- [Task objective]:
Every line of the data below should be repeated exactly, and no picture should be copied.

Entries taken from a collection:
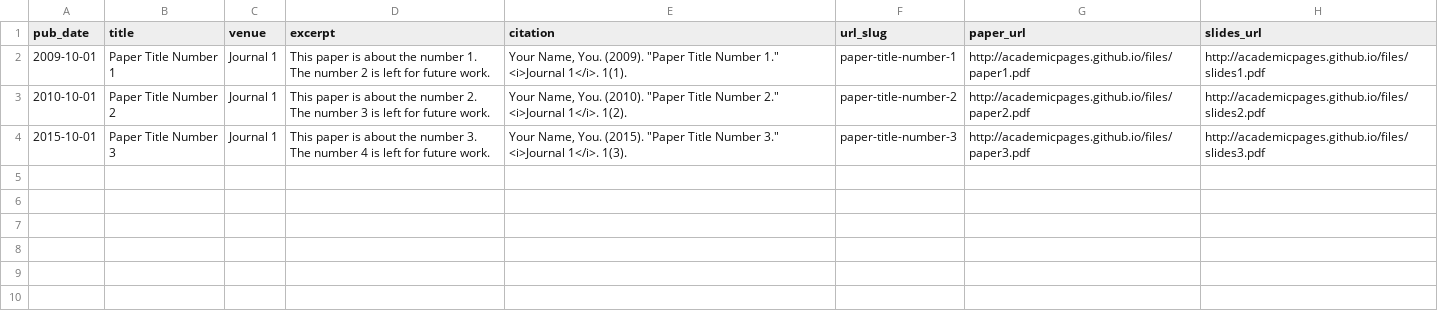
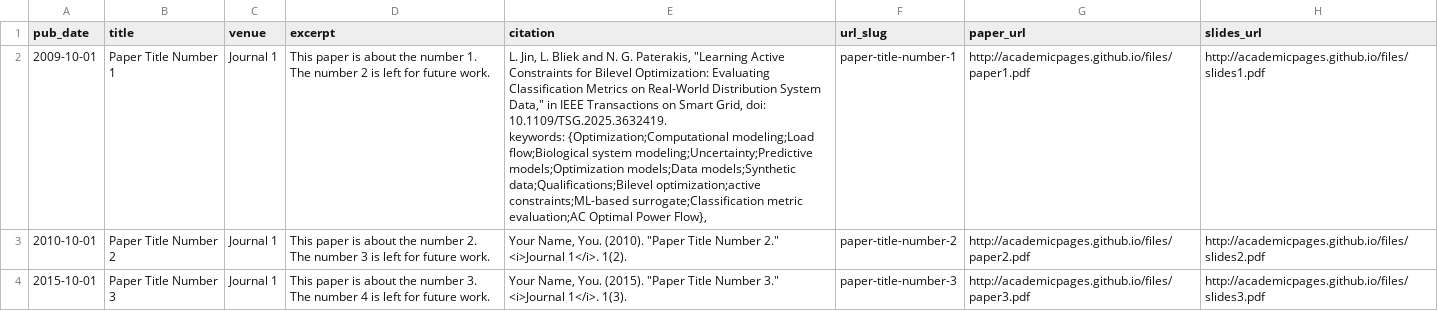
Before and after one commit to Lingkangjin/Lingkangjin.github.io, a TSV file: markdown_generator/publications.tsv, drawn as a sheet.

Commit message:
Update site content and metadata for Lingkang Jin: add new publications and talks, revise about and CV pages, update config, navigation, and map data, and improve custom styling

```diff
--- a/markdown_generator/publications.tsv
+++ b/markdown_generator/publications.tsv
@@ -1,3 +1,6 @@
 pub_date	title	venue	excerpt	citation	url_slug	paper_url	slides_url
-2009-10-01	Paper Title Number 1	Journal 1	This paper is about the number 1. The number 2 is left for future work.	Your Name, You. (2009). "Paper Title Number 1." <i>Journal 1</i>. 1(1).	paper-title-number-1	http://academicpages.github.io/files/paper1.pdf	http://academicpages.github.io/files/slides1.pdf
+2009-10-01	Paper Title Number 1	Journal 1	This paper is about the number 1. The number 2 is left for future work.	"L. Jin, L. Bliek and N. G. Paterakis, ""Learning Active Constraints for Bilevel Optimization: Evaluating Classification Metrics on Real-World Distribution System Data,"" in IEEE Transactions on Smart Grid, doi: 10.1109/TSG.2025.3632419.
+keywords: {Optimization;Computational modeling;Load flow;Biological system modeling;Uncertainty;Predictive models;Optimization models;Data models;Synthetic data;Qualifications;Bilevel optimization;active constraints;ML-based surrogate;Classification metric evaluation;AC Optimal Power Flow},
+
+"	paper-title-number-1	http://academicpages.github.io/files/paper1.pdf	http://academicpages.github.io/files/slides1.pdf
 2010-10-01	Paper Title Number 2	Journal 1	This paper is about the number 2. The number 3 is left for future work.	Your Name, You. (2010). "Paper Title Number 2." <i>Journal 1</i>. 1(2).	paper-title-number-2	http://academicpages.github.io/files/paper2.pdf	http://academicpages.github.io/files/slides2.pdf
```
Also changed, not shown: 37 other files.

- [Answer section]:
Before and after one commit to Lingkangjin/Lingkangjin.github.io, a TSV file: markdown_generator/publications.tsv, drawn as a sheet.

Commit message:
Update site content and metadata for Lingkang Jin: add new publications and talks, revise about and CV pages, update config, navigation, and map data, and improve custom styling

```diff
--- a/markdown_generator/publications.tsv
+++ b/markdown_generator/publications.tsv
@@ -1,3 +1,6 @@
 pub_date	title	venue	excerpt	citation	url_slug	paper_url	slides_url
-2009-10-01	Paper Title Number 1	Journal 1	This paper is about the number 1. The number 2 is left for future work.	Your Name, You. (2009). "Paper Title Number 1." <i>Journal 1</i>. 1(1).	paper-title-number-1	http://academicpages.github.io/files/paper1.pdf	http://academicpages.github.io/files/slides1.pdf
+2009-10-01	Paper Title Number 1	Journal 1	This paper is about the number 1. The number 2 is left for future work.	"L. Jin, L. Bliek and N. G. Paterakis, ""Learning Active Constraints for Bilevel Optimization: Evaluating Classification Metrics on Real-World Distribution System Data,"" in IEEE Transactions on Smart Grid, doi: 10.1109/TSG.2025.3632419.
+keywords: {Optimization;Computational modeling;Load flow;Biological system modeling;Uncertainty;Predictive models;Optimization models;Data models;Synthetic data;Qualifications;Bilevel optimization;active constraints;ML-based surrogate;Classification metric evaluation;AC Optimal Power Flow},
+
+"	paper-title-number-1	http://academicpages.github.io/files/paper1.pdf	http://academicpages.github.io/files/slides1.pdf
 2010-10-01	Paper Title Number 2	Journal 1	This paper is about the number 2. The number 3 is left for future work.	Your Name, You. (2010). "Paper Title Number 2." <i>Journal 1</i>. 1(2).	paper-title-number-2	http://academicpages.github.io/files/paper2.pdf	http://academicpages.github.io/files/slides2.pdf
```
Also changed, not shown: 37 other files.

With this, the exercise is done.